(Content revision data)
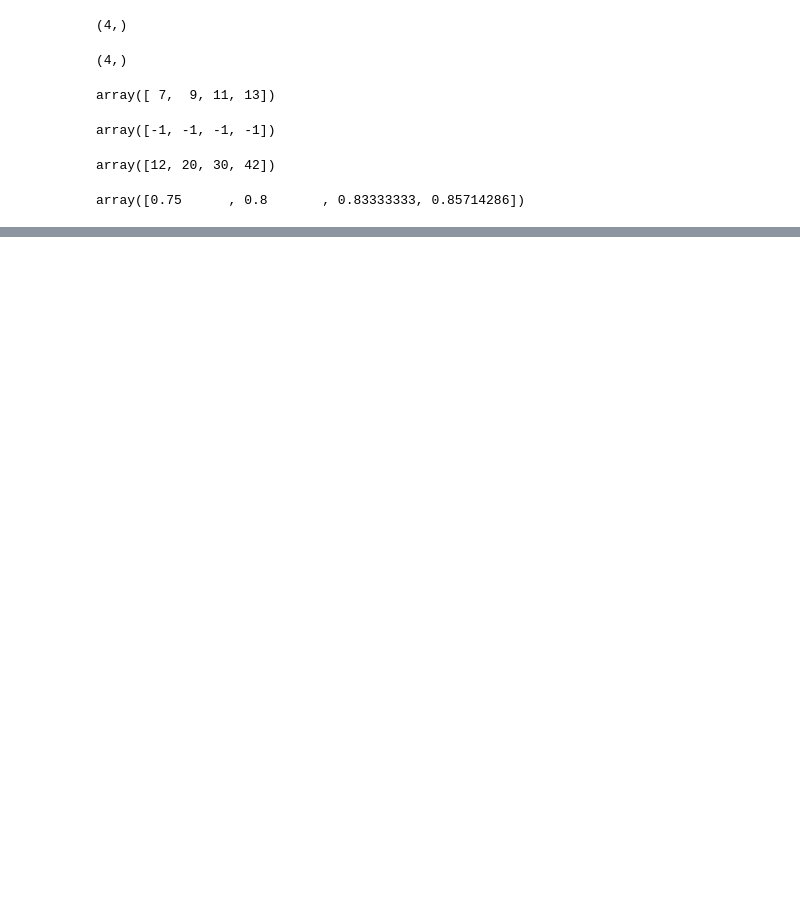
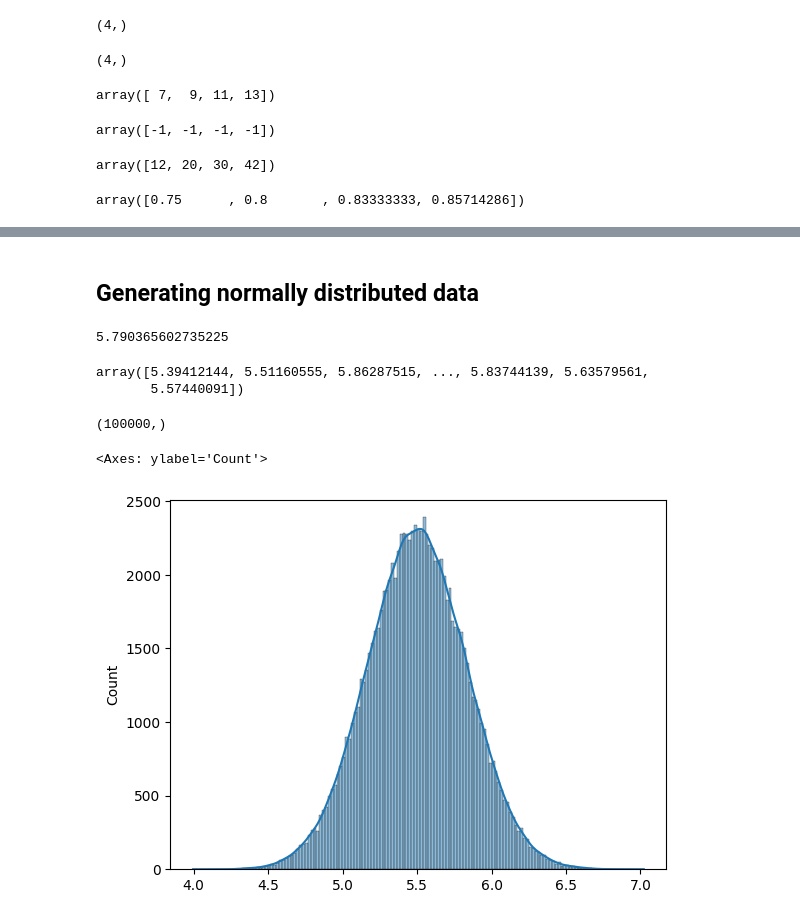
Before and after one commit to Tejal221293/Adv-Python-9-11-am-week, a Jupyter notebook: Numpy Arrays/Numpy.ipynb, the cells around one changed output, grey strips where cells are left out. Saved outputs shown, nothing was run; the diff lists cells and outputs as text; code cells hidden in the pictures; blank space fills up the shorter version.

Commit message:
Numpy Arrays

```diff
--- a/Numpy Arrays/Numpy.ipynb
+++ b/Numpy Arrays/Numpy.ipynb
@@ -298,0 +464,16 @@ array([0.75      , 0.8       , 0.83333333, 0.85714286])
+# %% [markdown]
+## Generating normally distributed data
+# %%
+np.random.normal(5.5, 1/3)
+# %% [output]
+5.790365602735225
+# %%
+heights = np.random.normal(loc=5.5, scale=1/3, size=1_00_000)
+heights
+# %% [output]
+array([5.39412144, 5.51160555, 5.86287515, ..., 5.83744139, 5.63579561,
+       5.57440091])
+# %%
+heights.shape
+# %% [output]
+(100000,)
@@ -298,0 +482,5 @@ array([0.75      , 0.8       , 0.83333333, 0.85714286])
+# %%
+sns.histplot(data=heights, kde=True)
+# %% [output]
+<Axes: ylabel='Count'>
+[figure, added]
```
Also changed, not shown: parts of 43 cells of this notebook.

Exercise requirements:
Search the entries for "ipynb" and show every line that has it.

Written reply:
Before and after one commit to Tejal221293/Adv-Python-9-11-am-week, a Jupyter notebook: Numpy Arrays/Numpy.ipynb, the cells around one changed output, grey strips where cells are left out. Saved outputs shown, nothing was run; the diff lists cells and outputs as text; code cells hidden in the pictures; blank space fills up the shorter version.
--- a/Numpy Arrays/Numpy.ipynb
+++ b/Numpy Arrays/Numpy.ipynb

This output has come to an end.